**Data shown**.
****************************************

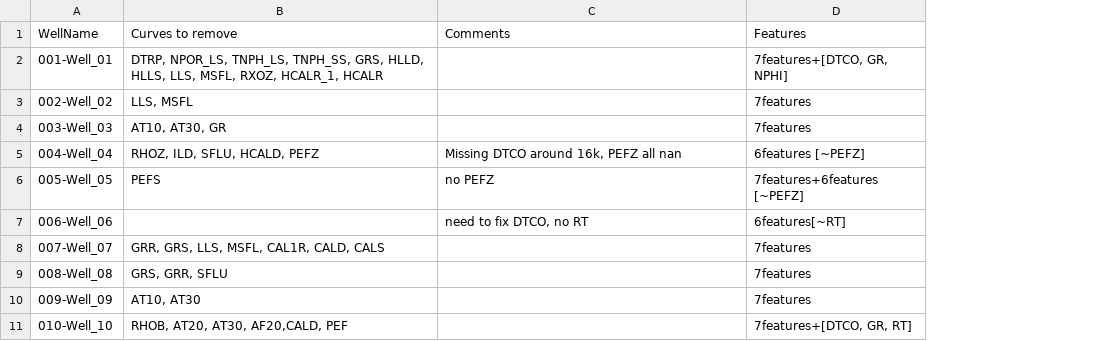
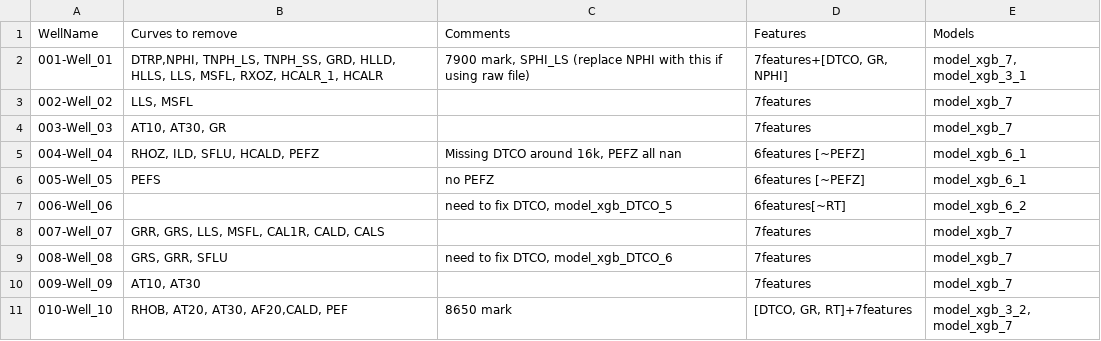
Before and after one commit to data-intellisense/project-sonic-log-prediction, a CSV file: data/leaderboard_1/leaderboard_1_inputs.csv, drawn as a sheet; the diff names each change by its address in the sheet, - before the commit and + after, or states it on an @@ line.

```diff
--- a/data/leaderboard_1/leaderboard_1_inputs.csv
+++ b/data/leaderboard_1/leaderboard_1_inputs.csv
+column E (Models), rows 2-11: model_xgb_7, model_xgb_3_1 | model_xgb_7 | model_xgb_7 | model_xgb_6_1 | model_xgb_6_1 | model_xgb_6_2 | model_xgb_7 | model_xgb_7 | model_xgb_7 | model_xgb_3_2, model_xgb_7
-B2 (Curves to remove): DTRP, NPOR_LS, TNPH_LS, TNPH_SS, GRS, HLLD, HLLS,…
+B2 (Curves to remove): DTRP,NPHI, TNPH_LS, TNPH_SS, GRD, HLLD, HLLS,…
-C2 (Comments): (empty)
+C2 (Comments): 7900 mark, SPHI_LS (replace NPHI with this if using raw file)
-D6 (Features): 7features+6features [~PEFZ]
+D6 (Features): 6features [~PEFZ]
-C7 (Comments): need to fix DTCO, no RT
+C7 (Comments): need to fix DTCO, model_xgb_DTCO_5
-C9 (Comments): (empty)
+C9 (Comments): need to fix DTCO, model_xgb_DTCO_6
-C11 (Comments): (empty)
+C11 (Comments): 8650 mark
-D11 (Features): 7features+[DTCO, GR, RT]
+D11 (Features): [DTCO, GR, RT]+7features
```
Also changed, not shown: 52 other files.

****************************************

Check each line above for the string "empty" and copy every line that has it.

-C2 (Comments): (empty)
-C9 (Comments): (empty)
-C11 (Comments): (empty)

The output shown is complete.